It’s great in other ways, too — it’s 9 inches shorter than the Cayman, but seats two additional people. The BRZ’s front seats are highly supportive and very comfortable, though the rears are for very short trips or very short passengers. Still, they’re there, and the rear seatback folds (as one piece) allowing enough room for a set of track tires, according to Subaru. That’s cool.
The steering wheel is adjustable for rake and reach, though even extended as far as it’ll go, it’s a long reach for long-legged drivers. And the pedals are spaced a bit too far for easy heel-and-toeing. Trunk space is meager, at 6.9 cubic feet, and Subaru made no mention of an available sunroof.

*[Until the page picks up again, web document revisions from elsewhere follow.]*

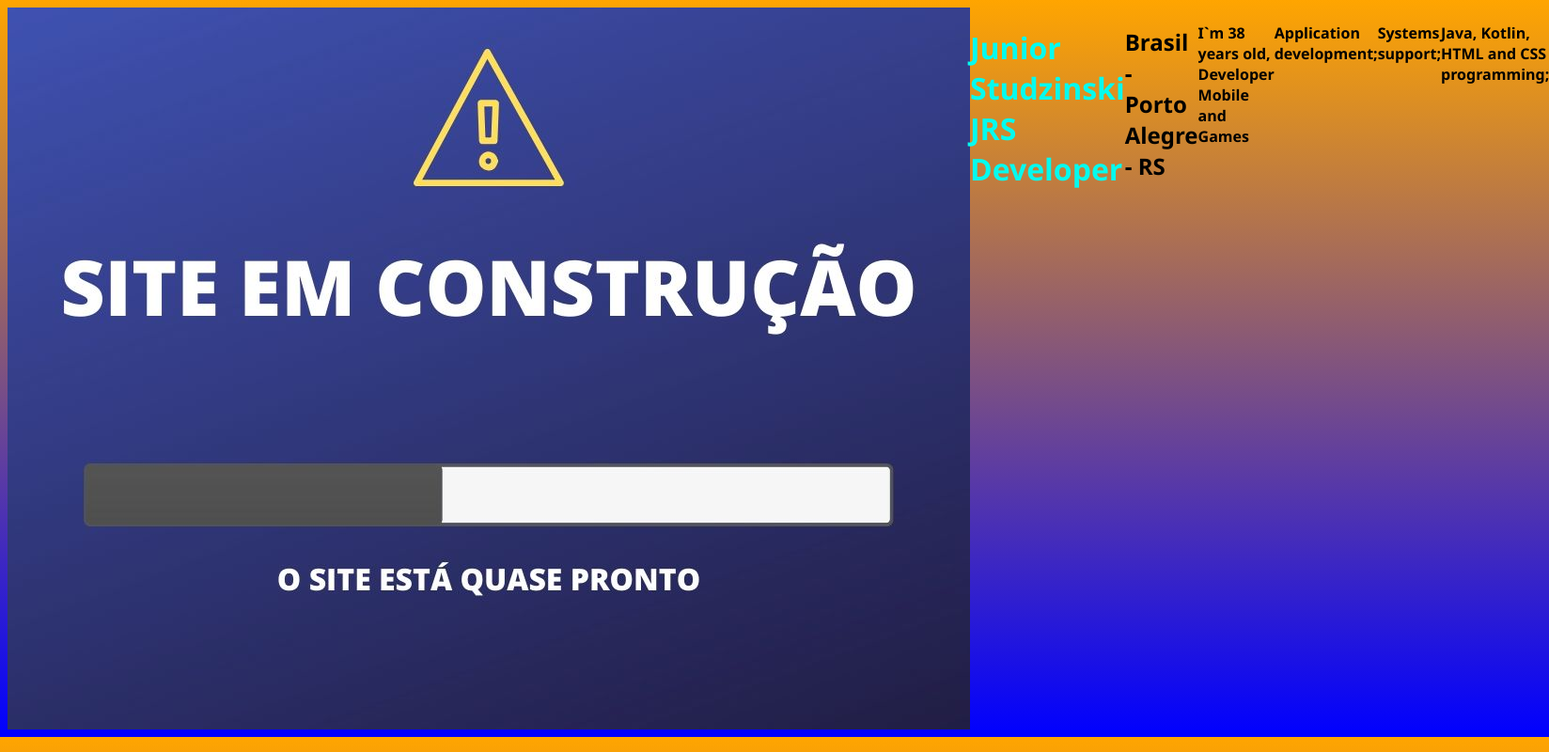
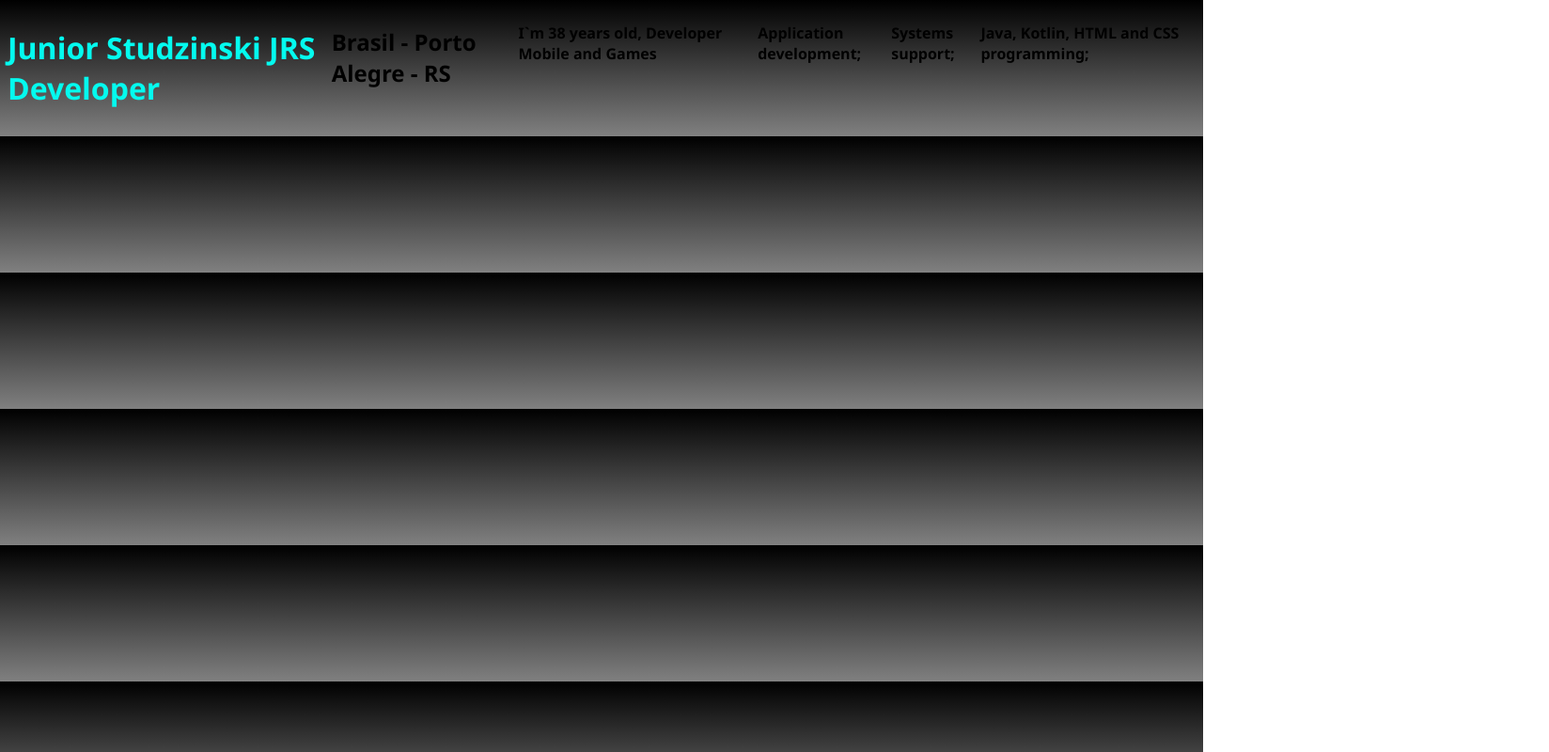
Before and after one commit to Zehlito/jrsdeveloper, a plain HTML site: page index.html in a window 1280 px wide. Shown: the whole page at 94% size, 1648 px wide, since content can reach past the window. Drawn offline with Linux system fonts and the light colour scheme.

Commit message:
Update index.html

```diff
--- a/index.html
+++ b/index.html
@@ -8,9 +8,9 @@
     <link rel="stylesheet" href="./css/style.css">
     <link rel="shortcut icon" href="./images/JRdevSF.png" type="image/x-icon">
 </head>
-<body style="background: linear-gradient( to top, blue,orange);">
+<body style="background: linear-gradient( to top, gray,black);">
     <div class="container">
-    <img src="./images/EM-CONSTRUÇÃO.jpg" alt="em_construcao" >
+
 
     <h1 style= "color: rgb(4, 251, 239); font-family: 'Segoe UI', Tahoma, Geneva, Verdana, sans-serif;"> Junior Studzinski JRS Developer  </h1>
 
```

Not that we would have opened it on the course — especially the high-speed oval. We saw an indicated 132 mph in the manual-transmission BRZ, and the 2.0-liter was still pulling. It seemed a long shot that it would make it to 143 mph, which is the estimated top speed an engineer gave us. On the other hand, a BRZ automatic couldn’t pull past 128 mph, and that same engineer estimates it will make it to 137 mph – so perhaps the track was headed up a slight grade. The manual transmission car should be able to hit 60 mph in just under 7 seconds; the automatic just over — but there’s enough low-end torque to easily spin the 215/45-WR17 Michelin Primacy HP tires off the line.
Wait, wait, wait! The BRZ isn’t about the numbers! A sports car doesn’t need to look good in the stats box, it just needs to be a great drive. And the BRZ is a great drive. If you’re looking for smoking 0-60 numbers and crazy top speeds that you’ll never get to, there are certainly other cars that better fit your tastes. The BRZ needs a convertible top more than it needs a turbo — because that, not horsepower, is the only thing holding this car back from being the modern-day equivalent of those wonderful 1960s sports cars.
2013 Subaru BRZ
On Sale: Late spring 2012
Estimated price range: $25,000 (base, includes navigation) to $28,000 (Limited)
Major options: leather/Alcantara seats, seat heaters, rear spoiler
Engine: 2.0L DOHC H-4. 200 hp @ 7000 rpm, 150 lb-ft @ 6400-6600 rpm
Transmissions: 6-speed manual, 6-speed paddleshifted automatic
EPA: n/a (but Subaru promises 30 mpg highway)